In sum, based on its thorough analysis of the applicable policy language, Pennsylvania case law, and the nature of the progressive, latent environmental property damage at issue, the Commonwealth Court confirmed in Johnson Matthey that a continuous trigger applies to long term environmental coverage claims under Pennsylvania law. Policyholders will welcome this confirmation of their long-held understanding of the trigger of coverage applicable to environmental claims.

[1] __ A.3d __, 2017 WL 1418401 (Pa. Commw. Ct. Apr. 21, 2017).

[2] 626 A.2d 502 (Pa. 1993).

[3] 106 A.3d 1 (Pa. 2014).

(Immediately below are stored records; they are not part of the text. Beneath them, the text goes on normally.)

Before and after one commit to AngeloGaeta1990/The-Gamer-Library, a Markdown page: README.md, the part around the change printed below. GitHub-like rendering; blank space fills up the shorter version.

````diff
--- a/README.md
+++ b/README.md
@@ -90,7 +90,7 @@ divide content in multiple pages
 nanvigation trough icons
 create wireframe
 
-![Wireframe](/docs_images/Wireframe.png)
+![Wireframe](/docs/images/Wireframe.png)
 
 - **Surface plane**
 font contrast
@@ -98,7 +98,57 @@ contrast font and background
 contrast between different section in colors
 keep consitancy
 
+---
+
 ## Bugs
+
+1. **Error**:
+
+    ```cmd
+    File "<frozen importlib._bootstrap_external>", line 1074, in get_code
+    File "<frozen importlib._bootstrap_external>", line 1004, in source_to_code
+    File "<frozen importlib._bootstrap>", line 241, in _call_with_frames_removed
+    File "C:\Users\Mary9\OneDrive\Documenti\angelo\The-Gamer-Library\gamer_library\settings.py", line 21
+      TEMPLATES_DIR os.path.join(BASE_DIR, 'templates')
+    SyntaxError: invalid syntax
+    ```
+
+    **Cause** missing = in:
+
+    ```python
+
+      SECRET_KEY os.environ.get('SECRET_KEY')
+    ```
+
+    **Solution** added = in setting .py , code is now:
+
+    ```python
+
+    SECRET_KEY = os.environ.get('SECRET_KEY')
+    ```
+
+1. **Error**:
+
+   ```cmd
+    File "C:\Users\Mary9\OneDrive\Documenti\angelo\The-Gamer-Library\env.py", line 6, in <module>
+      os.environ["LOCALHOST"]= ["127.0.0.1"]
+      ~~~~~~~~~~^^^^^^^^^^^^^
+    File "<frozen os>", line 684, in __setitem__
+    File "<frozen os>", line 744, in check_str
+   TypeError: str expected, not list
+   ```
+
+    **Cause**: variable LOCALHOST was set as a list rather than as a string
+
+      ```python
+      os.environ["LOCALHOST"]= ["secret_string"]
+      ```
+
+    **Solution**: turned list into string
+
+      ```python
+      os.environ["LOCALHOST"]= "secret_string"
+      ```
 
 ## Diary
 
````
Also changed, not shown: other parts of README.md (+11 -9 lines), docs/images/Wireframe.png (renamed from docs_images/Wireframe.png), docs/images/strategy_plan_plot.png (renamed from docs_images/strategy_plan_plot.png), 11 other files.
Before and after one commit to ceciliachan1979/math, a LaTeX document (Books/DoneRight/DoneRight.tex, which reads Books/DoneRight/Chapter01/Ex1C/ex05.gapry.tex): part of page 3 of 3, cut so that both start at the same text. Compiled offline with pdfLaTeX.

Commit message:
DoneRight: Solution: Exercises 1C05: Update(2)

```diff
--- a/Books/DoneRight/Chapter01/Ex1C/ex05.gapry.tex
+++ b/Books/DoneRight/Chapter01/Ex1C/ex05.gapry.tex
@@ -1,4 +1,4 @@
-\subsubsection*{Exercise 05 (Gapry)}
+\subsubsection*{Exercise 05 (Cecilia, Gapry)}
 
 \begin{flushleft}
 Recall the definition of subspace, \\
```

This publication/newsletter is for informational purposes and does not contain or convey legal advice. The information herein should not be used or relied upon in regard to any particular facts or circumstances without first consulting a lawyer. Any views expressed herein are those of the author(s) and not necessarily those of the law firm's clients.

Return to top of page

Email Disclaimer

We welcome your email, but please understand that if you are not already a client of K&L Gates LLP, we cannot represent you until we confirm that doing so would not create a conflict of interest and is otherwise consistent with the policies of our firm. Accordingly, please do not include any confidential information until we verify that the firm is in a position to represent you and our engagement is confirmed in a letter. Prior to that time, there is no assurance that information you send us will be maintained as confidential. Thank you for your consideration.

Accept Cancel